Tobacco Factory Theatres are currently hosting a series of three shows as part of the artist in residency scheme Platform. I went to see Rosa Eaton’s ‘Southville Unexplained Club’, a one woman presentation on the conversations she has had in South Bristol about ‘things you can’t explain’. Rosa has a powerpoint presentation which she delivers showing parts of people she has photographed while chatting to them about ‘things they can’t explain’. Rosa covers stories about unidentified flying objects, strange sightings of women dressed in victorian costume hanging out in bedrooms. She tells striking local stories such as why South Bristol taxi drivers won’t drive to Dundry late at night and how it’s fairly common knowledge that there’s the ghost of a miner that sits on a chair at in the cellar under Dean Lane swimming pool.
The performance generates a feeling of community, as Rosa recounts her experience she talks about the local people in South Bristol (mainly Bedminster) being generous, supportive and friendly. It was touching that Rosa’s intention for making the presentation was to honour her eight year old younger self.
‘When I was growing up in Hotwells, as an eight-year-old I woke up in the middle of the night, looked out of my door from my bed – and saw the ghost of a young teenager in antiquated nightwear, holding a candle stick.’
Rosa told us that as an adult she had become more and more detached from her child self and almost disbelieved that she had seen a ghost.

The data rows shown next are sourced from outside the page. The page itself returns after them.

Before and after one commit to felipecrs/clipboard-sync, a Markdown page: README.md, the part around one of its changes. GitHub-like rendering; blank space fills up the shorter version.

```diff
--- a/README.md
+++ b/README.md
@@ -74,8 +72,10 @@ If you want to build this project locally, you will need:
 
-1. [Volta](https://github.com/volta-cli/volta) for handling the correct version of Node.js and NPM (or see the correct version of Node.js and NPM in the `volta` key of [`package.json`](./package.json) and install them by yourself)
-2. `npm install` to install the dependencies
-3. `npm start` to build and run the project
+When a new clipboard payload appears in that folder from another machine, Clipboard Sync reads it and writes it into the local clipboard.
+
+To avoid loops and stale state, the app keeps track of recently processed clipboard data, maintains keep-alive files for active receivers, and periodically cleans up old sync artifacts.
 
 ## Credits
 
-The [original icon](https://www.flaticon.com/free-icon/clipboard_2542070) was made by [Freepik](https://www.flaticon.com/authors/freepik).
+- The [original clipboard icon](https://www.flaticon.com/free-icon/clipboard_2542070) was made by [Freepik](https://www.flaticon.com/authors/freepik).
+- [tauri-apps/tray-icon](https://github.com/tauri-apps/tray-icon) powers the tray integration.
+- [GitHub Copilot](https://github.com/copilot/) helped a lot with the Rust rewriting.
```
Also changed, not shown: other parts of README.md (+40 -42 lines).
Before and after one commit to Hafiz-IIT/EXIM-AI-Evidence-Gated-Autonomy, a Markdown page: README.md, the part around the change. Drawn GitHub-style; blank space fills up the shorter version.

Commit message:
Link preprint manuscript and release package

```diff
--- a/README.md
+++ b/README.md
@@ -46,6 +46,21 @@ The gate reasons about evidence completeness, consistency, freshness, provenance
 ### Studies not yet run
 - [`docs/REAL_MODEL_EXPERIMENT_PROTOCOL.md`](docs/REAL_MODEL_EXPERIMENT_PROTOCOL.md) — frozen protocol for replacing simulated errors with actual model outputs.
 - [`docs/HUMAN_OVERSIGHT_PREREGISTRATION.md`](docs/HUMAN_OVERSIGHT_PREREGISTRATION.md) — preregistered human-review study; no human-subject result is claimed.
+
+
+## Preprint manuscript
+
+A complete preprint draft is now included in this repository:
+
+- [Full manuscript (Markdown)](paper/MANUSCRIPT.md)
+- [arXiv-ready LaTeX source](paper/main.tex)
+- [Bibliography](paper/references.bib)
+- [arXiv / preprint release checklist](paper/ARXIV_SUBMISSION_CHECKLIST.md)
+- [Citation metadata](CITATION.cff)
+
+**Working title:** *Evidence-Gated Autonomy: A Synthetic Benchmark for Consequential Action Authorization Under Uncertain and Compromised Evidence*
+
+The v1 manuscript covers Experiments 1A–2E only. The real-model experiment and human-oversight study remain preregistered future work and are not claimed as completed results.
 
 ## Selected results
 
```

The journey she has taken to reconnect with herself as a child is endearing. Rosa shares the different ways that people can dismiss strange happenings, ‘It was the cold.’ ‘A trick of the light.’ ‘An embellished story.’ ‘My eyes play tricks on me.’ However after sharing video footage of actual ghosts and stories from the local area the audience were left feeling that strange happenings are unexplained they are still very real and very strange.
Tobacco Factory Theatres’ artist residency scheme Platform showcases three very contrasting shows this month, read more about that here.
Review by Anita MacCallum